For most readers IP is probably not high on the list of interesting subjects, but if you have a company that is in the software industry or uses software, careful attention to Russian laws and especially to the recent changes in Russian legislation is highly recommended. In contrast to Russia’s reputation, its software laws are quite strict, and they are being enforced.
Do software licenses extend to Russia?
Foremost on the minds of many participants were issues pertaining to the use of computers and laptops sent into Russia. Can we always assume that it is legal to use laptops and the software on them wherever we travel? If not, when is a special license required?
Don’t forget to contact your friendly neighborhood FSB (formerly KGB) agent!
As speaker Daniel Klein of Hellevig, Klein & Usov pointed out, “if you’re developing encrypted software or any products and exporting out or importing into Russia, don’t forget to get a license from the FSB.” This may sound ominous and even frightening, but like many other countries including the US, France, and Saudi Arabia, Russia has very strict laws concerning encrypted devices that leave or enter Russia.
One concern facing those doing business in the country is that Russia’s regulations in this area are considered to be some of the world’s most difficult to comply with. This issue has contributed to the delay of Russia’s ballyhooed WTO admittance.
Governmental encryption licensing requirements were originally established in many countries to prevent and regulate the importation of encrypted communication devices that could be used for military purposes. Today, the military continues to use encryption but, according to Mr. Klein, less than .01% of all encrypted applications have any military application. Encryption can be found in anything and everything from your laptop to key cards in hotels to smartcard chips in ATM cards. Mobile phones alone can include two or even three separate encryption devices.
As one participant immediately pointed out concerning importation of encrypted software to Russia, it is easy to avoid these hassles by downloading the software in question from the Internet. By the same logic, it is easy to smuggle small diamonds into Russia. If you are caught, however, it can be viewed as a criminal offense. The difference between smuggling diamonds and illegally downloading encrypted software is that the latter is a violation of laws which were adopted with military secrecy concerns in mind. Good luck!
Let’s keep that a secret.
According to Margarita Divina of Baker McKenzie, companies wishing to maintain trade or commercial secrets have an onerous set of regulations to follow. Companies must document which employees were given access to trade or commercial secrets, which can extremely cumbersome, especially in today’s paperless world.
Ex-employees may use your company’s software.
Your employees who create or develop software (or, for that matter, any IP) during the course of employment may have a right to continue to use what they created even after they leave your company. It is, of course, possible to draft a contract that prevents employees from subsequent use of their own creations.

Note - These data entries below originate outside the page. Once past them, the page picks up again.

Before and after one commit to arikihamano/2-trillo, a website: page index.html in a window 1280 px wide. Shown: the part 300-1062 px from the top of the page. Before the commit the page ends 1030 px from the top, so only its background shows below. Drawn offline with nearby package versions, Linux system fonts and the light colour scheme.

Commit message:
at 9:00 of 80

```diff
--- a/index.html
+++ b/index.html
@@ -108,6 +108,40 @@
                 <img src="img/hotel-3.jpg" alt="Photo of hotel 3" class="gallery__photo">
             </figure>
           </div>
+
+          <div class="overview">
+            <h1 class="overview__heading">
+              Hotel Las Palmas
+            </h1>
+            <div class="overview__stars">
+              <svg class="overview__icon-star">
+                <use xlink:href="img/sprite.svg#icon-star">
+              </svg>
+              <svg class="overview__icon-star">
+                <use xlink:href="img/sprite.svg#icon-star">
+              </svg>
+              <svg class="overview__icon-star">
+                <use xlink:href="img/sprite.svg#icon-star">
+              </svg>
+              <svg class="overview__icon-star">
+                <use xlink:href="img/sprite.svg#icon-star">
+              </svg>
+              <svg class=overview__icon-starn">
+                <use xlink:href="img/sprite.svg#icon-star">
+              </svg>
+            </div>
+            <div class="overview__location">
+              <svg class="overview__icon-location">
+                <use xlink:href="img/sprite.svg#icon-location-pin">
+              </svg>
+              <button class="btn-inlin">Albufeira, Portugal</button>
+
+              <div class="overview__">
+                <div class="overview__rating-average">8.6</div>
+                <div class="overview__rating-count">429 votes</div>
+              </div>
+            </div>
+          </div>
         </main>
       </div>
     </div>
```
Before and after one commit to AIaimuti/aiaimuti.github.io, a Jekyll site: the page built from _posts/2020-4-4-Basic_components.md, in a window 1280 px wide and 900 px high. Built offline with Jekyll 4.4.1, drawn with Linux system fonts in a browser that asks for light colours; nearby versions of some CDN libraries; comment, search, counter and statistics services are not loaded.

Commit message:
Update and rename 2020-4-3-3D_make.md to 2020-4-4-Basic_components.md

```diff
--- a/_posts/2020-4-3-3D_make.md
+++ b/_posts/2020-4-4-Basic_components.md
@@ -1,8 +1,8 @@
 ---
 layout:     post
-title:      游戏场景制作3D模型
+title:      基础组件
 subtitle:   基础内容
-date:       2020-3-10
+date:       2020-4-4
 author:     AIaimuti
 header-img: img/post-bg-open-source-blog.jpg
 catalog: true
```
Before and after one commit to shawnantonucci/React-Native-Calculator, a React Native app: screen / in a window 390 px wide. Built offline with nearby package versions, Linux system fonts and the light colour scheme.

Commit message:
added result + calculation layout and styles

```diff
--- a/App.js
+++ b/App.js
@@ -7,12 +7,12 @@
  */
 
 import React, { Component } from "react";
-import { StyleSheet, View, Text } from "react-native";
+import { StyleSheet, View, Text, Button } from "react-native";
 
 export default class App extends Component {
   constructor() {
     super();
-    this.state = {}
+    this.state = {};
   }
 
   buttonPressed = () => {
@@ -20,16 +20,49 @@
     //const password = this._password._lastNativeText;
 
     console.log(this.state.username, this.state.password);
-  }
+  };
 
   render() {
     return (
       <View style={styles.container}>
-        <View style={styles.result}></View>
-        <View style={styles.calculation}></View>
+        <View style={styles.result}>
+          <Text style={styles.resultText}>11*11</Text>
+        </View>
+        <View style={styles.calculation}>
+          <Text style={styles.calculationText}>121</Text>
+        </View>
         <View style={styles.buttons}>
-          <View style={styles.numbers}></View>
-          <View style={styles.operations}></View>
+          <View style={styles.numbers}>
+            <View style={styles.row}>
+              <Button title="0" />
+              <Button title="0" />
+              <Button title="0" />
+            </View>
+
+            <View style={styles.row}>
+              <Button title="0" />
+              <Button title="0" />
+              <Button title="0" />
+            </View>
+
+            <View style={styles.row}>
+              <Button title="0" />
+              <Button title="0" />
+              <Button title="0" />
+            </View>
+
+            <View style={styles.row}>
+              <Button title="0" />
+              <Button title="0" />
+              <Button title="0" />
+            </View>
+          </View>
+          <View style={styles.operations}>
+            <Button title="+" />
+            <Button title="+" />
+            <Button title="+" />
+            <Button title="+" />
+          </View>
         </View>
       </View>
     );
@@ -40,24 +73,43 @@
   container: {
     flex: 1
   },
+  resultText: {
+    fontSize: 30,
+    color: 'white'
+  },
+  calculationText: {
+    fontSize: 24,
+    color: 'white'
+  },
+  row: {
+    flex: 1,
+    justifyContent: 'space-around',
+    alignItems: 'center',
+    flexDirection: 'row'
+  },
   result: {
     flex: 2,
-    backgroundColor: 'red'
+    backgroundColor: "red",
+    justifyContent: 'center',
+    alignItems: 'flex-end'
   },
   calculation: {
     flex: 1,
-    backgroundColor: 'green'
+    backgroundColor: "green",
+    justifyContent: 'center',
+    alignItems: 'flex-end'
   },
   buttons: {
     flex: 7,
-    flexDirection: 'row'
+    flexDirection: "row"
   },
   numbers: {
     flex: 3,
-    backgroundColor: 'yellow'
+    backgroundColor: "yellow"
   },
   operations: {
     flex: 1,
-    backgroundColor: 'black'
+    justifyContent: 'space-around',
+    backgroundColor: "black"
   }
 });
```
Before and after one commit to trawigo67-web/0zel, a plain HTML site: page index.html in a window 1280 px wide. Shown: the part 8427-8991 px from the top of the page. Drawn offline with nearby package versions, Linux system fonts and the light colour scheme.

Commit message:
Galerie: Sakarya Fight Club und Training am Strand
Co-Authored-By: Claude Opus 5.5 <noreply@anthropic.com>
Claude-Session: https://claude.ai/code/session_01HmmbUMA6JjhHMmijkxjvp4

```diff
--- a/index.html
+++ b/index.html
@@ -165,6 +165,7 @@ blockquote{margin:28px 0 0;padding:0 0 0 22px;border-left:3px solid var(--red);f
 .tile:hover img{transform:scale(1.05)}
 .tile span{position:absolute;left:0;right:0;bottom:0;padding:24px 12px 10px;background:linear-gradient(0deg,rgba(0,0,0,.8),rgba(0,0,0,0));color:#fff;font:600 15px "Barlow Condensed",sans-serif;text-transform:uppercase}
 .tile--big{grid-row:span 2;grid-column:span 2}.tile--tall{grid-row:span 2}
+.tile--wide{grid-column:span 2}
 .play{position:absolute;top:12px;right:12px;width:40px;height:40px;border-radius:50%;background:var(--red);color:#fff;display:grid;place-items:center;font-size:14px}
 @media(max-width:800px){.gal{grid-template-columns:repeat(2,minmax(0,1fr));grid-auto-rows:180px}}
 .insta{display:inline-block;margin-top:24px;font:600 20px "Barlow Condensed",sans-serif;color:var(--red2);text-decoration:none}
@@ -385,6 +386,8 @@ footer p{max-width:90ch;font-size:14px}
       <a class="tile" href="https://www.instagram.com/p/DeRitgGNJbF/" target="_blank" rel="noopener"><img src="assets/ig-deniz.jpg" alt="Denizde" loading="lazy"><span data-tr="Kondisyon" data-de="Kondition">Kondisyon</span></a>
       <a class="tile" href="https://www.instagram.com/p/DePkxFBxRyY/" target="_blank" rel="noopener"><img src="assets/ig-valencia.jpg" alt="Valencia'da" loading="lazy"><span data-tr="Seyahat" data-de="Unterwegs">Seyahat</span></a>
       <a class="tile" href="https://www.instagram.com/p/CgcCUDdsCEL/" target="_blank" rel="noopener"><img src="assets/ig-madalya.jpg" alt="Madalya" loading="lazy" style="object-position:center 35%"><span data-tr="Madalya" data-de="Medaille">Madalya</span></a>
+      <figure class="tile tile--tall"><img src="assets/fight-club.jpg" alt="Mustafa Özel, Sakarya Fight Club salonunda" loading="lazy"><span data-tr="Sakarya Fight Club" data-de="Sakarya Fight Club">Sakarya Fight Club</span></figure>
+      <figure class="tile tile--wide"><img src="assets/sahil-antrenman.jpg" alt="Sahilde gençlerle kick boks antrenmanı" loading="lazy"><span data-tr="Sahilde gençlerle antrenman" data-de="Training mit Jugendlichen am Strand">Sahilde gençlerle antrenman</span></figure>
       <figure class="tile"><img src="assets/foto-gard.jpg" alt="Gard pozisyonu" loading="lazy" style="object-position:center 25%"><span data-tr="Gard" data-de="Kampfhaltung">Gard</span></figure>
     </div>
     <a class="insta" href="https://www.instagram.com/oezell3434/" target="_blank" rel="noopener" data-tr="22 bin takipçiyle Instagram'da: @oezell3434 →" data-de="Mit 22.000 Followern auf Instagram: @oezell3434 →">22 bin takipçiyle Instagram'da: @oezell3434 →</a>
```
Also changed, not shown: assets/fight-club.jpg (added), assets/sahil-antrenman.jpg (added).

However, as with many legal issues in Russia, effective legal prevention of such post-employment use is not so straightforward. As Yekaterina Tilling noted, according to Russian law, it is necessary to compensate an employee for each creation. The gathering of Russia’s top IP specialists were unable to come to consensus on whether it was acceptable to provide for such by contract or whether it was actually necessary to compensate creative employees for each and every creation.
In some industries, a firm’s database may be one of its most valuable assets — for example, a real estate company’s list of properties for sale or list of investors looking to buy buildings. If an employee misappropriates a database, which can be a company’s lifeblood, he may be able to set up a competing company and cripple his former employer’s business. Russia now has strict laws to safeguard companies’ databases, including protection of substantial investment in their creation and mechanisms to register them with Rospatent.
In sum, for the first time in several years, the laws governing IP have undergone major overhaul, and many local experts do not see all of these changes as positive. In any event, all these developments promise to make 2008 an interesting year!